* _Task input_:
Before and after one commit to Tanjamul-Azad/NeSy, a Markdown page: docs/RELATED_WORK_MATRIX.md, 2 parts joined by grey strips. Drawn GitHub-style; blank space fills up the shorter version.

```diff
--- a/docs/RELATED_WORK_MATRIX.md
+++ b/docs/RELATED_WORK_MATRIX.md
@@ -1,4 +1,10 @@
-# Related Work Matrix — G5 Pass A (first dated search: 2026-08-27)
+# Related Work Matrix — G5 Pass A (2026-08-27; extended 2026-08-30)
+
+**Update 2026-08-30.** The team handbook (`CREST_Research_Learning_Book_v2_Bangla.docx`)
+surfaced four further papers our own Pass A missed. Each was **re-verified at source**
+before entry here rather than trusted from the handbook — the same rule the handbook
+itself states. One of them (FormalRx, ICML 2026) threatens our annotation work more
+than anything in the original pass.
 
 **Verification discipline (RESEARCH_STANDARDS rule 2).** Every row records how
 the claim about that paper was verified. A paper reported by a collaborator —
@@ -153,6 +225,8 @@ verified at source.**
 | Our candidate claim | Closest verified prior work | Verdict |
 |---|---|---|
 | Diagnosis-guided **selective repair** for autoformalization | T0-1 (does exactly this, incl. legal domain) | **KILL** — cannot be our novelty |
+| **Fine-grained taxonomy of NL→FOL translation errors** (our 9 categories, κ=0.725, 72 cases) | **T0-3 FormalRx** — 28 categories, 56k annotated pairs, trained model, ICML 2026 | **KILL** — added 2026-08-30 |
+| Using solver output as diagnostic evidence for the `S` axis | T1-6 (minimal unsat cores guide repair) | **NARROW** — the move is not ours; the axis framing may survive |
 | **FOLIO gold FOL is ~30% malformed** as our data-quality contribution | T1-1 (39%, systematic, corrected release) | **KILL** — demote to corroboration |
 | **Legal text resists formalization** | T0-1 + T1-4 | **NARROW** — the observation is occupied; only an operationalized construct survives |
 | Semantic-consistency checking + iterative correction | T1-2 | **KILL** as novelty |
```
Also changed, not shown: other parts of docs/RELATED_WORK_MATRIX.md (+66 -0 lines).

* _Work to complete_:
In full and without alteration, return every line above.

* _Finished exercise_:
Before and after one commit to Tanjamul-Azad/NeSy, a Markdown page: docs/RELATED_WORK_MATRIX.md, 2 parts joined by grey strips. Drawn GitHub-style; blank space fills up the shorter version.

```diff
--- a/docs/RELATED_WORK_MATRIX.md
+++ b/docs/RELATED_WORK_MATRIX.md
@@ -1,4 +1,10 @@
-# Related Work Matrix — G5 Pass A (first dated search: 2026-08-27)
+# Related Work Matrix — G5 Pass A (2026-08-27; extended 2026-08-30)
+
+**Update 2026-08-30.** The team handbook (`CREST_Research_Learning_Book_v2_Bangla.docx`)
+surfaced four further papers our own Pass A missed. Each was **re-verified at source**
+before entry here rather than trusted from the handbook — the same rule the handbook
+itself states. One of them (FormalRx, ICML 2026) threatens our annotation work more
+than anything in the original pass.
 
 **Verification discipline (RESEARCH_STANDARDS rule 2).** Every row records how
 the claim about that paper was verified. A paper reported by a collaborator —
@@ -153,6 +225,8 @@ verified at source.**
 | Our candidate claim | Closest verified prior work | Verdict |
 |---|---|---|
 | Diagnosis-guided **selective repair** for autoformalization | T0-1 (does exactly this, incl. legal domain) | **KILL** — cannot be our novelty |
+| **Fine-grained taxonomy of NL→FOL translation errors** (our 9 categories, κ=0.725, 72 cases) | **T0-3 FormalRx** — 28 categories, 56k annotated pairs, trained model, ICML 2026 | **KILL** — added 2026-08-30 |
+| Using solver output as diagnostic evidence for the `S` axis | T1-6 (minimal unsat cores guide repair) | **NARROW** — the move is not ours; the axis framing may survive |
 | **FOLIO gold FOL is ~30% malformed** as our data-quality contribution | T1-1 (39%, systematic, corrected release) | **KILL** — demote to corroboration |
 | **Legal text resists formalization** | T0-1 + T1-4 | **NARROW** — the observation is occupied; only an operationalized construct survives |
 | Semantic-consistency checking + iterative correction | T1-2 | **KILL** as novelty |
```
Also changed, not shown: other parts of docs/RELATED_WORK_MATRIX.md (+66 -0 lines).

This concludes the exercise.